Collected data
=== Section Start ===
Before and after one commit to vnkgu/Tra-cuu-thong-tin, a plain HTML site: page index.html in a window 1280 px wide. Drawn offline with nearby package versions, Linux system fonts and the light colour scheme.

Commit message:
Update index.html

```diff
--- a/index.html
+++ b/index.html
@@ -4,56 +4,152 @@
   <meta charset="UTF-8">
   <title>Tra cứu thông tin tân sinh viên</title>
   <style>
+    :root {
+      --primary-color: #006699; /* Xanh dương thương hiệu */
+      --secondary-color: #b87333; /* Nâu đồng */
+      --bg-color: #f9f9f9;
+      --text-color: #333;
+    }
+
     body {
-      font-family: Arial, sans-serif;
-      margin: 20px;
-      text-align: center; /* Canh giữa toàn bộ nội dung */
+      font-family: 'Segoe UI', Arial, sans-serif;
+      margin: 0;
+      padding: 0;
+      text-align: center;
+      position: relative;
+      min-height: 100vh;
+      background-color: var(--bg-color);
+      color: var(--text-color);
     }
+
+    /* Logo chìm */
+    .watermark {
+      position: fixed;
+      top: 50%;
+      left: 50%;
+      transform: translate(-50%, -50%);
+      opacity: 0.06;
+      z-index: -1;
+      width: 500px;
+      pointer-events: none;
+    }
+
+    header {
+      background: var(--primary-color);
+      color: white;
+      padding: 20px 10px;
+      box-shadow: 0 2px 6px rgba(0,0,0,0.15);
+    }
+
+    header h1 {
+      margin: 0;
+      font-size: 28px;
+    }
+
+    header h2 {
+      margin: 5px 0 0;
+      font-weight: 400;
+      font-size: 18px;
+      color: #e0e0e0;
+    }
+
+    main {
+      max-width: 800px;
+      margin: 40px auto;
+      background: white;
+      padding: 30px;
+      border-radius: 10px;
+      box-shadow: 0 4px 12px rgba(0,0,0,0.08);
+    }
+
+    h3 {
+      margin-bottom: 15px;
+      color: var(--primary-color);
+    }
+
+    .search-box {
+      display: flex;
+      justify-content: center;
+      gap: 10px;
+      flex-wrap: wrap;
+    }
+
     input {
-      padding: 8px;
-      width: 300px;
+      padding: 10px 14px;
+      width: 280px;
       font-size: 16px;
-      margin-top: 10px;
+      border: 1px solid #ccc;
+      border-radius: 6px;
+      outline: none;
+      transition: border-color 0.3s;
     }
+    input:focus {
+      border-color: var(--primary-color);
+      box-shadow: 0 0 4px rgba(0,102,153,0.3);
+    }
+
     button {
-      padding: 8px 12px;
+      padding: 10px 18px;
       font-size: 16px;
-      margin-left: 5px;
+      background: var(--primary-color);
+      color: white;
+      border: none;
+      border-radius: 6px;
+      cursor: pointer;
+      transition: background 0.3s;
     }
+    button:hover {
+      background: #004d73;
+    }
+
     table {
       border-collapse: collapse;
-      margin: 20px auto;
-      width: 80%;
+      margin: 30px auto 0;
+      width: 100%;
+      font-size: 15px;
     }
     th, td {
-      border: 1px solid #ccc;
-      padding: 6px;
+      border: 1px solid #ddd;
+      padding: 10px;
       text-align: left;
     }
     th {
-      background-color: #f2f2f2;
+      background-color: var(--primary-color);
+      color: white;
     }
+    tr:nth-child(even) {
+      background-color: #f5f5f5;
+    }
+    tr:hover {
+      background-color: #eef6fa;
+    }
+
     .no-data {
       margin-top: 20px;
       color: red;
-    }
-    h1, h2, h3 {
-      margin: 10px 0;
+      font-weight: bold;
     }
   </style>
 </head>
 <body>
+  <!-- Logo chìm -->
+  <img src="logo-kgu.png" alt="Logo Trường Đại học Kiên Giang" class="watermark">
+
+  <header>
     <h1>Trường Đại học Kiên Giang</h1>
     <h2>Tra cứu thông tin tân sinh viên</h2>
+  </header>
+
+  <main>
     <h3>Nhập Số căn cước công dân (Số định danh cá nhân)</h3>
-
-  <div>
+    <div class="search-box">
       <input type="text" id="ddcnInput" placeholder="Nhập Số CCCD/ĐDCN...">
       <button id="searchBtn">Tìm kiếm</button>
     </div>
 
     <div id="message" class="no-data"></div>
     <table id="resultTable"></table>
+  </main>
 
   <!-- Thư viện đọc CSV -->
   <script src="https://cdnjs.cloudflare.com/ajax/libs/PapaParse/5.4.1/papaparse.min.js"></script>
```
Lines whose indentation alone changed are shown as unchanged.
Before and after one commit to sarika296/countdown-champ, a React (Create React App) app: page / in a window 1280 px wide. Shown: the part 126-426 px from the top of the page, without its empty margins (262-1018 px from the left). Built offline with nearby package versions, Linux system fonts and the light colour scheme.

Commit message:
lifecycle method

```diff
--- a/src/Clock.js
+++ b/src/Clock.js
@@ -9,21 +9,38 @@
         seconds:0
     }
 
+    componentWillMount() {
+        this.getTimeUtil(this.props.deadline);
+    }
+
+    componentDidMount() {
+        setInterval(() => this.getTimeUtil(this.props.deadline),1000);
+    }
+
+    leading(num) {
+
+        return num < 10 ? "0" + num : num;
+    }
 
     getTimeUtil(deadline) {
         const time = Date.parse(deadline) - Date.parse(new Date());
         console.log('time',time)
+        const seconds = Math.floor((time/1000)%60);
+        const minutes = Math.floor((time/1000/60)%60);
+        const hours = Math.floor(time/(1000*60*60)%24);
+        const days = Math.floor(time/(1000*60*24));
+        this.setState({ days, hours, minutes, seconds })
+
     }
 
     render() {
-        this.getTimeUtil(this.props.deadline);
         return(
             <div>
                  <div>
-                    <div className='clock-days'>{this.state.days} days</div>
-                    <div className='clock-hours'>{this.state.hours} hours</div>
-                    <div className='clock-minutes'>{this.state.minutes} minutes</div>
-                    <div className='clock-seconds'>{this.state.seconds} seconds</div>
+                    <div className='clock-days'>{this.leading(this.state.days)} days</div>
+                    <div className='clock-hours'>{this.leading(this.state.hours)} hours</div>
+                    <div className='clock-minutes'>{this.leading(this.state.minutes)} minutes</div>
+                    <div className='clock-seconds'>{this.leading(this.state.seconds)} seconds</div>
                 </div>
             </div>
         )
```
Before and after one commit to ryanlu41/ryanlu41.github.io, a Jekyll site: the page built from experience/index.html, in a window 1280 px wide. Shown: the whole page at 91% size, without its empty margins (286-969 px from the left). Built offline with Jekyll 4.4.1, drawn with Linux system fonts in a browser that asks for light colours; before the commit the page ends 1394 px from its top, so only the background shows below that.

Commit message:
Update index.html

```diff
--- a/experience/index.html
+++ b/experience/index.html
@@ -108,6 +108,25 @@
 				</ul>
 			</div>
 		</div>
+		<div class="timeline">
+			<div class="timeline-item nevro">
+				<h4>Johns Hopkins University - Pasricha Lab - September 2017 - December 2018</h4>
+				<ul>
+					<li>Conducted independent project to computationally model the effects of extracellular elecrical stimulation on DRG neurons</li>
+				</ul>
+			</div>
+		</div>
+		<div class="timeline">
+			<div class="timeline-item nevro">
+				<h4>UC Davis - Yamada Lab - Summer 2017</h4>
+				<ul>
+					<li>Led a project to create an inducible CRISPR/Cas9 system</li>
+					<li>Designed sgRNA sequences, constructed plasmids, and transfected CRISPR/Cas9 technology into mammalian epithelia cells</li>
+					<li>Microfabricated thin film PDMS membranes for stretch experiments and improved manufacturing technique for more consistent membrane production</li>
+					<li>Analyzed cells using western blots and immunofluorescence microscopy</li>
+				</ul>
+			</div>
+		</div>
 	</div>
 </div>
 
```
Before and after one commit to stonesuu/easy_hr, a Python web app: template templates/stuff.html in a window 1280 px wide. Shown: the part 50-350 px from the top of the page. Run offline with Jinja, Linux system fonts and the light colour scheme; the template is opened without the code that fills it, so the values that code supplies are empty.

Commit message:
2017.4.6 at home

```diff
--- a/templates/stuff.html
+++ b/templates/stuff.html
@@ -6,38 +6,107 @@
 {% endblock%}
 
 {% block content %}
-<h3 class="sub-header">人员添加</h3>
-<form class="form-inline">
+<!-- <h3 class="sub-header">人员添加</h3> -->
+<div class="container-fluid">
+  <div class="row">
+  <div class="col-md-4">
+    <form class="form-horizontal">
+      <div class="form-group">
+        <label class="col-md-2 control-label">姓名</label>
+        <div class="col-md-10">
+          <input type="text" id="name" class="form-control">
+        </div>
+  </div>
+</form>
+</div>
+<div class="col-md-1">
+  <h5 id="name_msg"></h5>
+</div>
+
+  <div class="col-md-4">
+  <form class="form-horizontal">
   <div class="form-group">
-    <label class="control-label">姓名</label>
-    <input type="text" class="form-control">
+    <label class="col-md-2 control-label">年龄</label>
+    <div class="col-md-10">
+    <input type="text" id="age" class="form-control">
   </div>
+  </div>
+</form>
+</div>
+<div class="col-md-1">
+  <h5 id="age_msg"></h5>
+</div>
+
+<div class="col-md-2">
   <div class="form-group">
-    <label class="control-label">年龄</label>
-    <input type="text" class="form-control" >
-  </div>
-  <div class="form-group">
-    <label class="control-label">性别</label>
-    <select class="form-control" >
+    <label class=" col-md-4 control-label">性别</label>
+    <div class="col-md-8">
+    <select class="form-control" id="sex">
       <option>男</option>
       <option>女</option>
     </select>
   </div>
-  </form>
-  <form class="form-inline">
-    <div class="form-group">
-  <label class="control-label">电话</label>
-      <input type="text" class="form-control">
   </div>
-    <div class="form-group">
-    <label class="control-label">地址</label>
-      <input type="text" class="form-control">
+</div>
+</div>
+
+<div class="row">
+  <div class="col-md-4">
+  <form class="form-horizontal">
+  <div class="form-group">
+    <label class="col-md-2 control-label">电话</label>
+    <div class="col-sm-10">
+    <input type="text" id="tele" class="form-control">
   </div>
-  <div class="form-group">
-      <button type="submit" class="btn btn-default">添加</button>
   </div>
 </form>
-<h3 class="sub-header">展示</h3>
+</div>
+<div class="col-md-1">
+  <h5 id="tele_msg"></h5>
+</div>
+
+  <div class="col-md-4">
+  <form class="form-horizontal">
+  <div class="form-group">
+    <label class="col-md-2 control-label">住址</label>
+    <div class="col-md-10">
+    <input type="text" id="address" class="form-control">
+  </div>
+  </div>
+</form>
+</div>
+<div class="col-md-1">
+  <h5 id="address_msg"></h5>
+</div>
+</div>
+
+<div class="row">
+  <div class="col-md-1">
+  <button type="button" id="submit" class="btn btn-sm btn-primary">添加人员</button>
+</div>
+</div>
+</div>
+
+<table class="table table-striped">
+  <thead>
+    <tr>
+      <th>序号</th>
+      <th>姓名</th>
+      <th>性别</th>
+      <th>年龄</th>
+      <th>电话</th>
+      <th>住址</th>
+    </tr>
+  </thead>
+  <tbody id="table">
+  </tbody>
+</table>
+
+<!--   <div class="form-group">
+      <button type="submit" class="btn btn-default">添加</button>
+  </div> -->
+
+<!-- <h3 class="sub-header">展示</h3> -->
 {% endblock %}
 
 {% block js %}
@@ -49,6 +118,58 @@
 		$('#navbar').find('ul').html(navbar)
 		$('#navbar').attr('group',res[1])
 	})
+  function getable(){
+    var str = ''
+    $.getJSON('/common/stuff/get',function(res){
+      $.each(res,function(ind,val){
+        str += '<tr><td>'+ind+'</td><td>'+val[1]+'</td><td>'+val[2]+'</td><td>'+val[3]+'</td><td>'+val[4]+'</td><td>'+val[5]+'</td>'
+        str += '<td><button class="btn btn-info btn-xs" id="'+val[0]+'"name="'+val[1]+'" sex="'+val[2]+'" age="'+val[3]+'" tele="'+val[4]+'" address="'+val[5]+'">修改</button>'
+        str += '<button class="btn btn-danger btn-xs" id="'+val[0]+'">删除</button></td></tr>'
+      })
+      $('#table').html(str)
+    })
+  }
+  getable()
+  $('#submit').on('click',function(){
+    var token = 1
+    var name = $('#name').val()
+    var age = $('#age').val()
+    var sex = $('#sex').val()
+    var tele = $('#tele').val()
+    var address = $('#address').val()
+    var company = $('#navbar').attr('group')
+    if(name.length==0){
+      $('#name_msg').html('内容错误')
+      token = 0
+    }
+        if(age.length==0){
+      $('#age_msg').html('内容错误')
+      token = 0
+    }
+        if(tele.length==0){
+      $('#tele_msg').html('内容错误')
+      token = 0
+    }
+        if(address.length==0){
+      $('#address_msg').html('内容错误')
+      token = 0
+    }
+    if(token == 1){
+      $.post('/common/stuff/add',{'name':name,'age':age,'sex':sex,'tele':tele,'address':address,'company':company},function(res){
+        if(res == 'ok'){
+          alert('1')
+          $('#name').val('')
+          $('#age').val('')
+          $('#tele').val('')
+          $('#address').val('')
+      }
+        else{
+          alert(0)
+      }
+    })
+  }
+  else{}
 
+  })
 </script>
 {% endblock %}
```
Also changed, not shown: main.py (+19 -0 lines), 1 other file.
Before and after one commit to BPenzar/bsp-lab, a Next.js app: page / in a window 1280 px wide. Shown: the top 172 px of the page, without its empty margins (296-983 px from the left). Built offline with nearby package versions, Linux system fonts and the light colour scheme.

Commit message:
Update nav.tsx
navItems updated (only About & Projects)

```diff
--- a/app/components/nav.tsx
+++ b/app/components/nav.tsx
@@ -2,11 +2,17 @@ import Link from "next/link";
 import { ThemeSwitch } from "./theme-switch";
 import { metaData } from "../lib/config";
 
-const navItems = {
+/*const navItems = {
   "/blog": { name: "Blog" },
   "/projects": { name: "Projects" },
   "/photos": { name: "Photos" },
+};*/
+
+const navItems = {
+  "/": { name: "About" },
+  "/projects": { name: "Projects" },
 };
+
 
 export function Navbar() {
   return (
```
=== Section End ===
Search each line of the entries for the string "type", then say how many lines have it. Reply with the number only.

12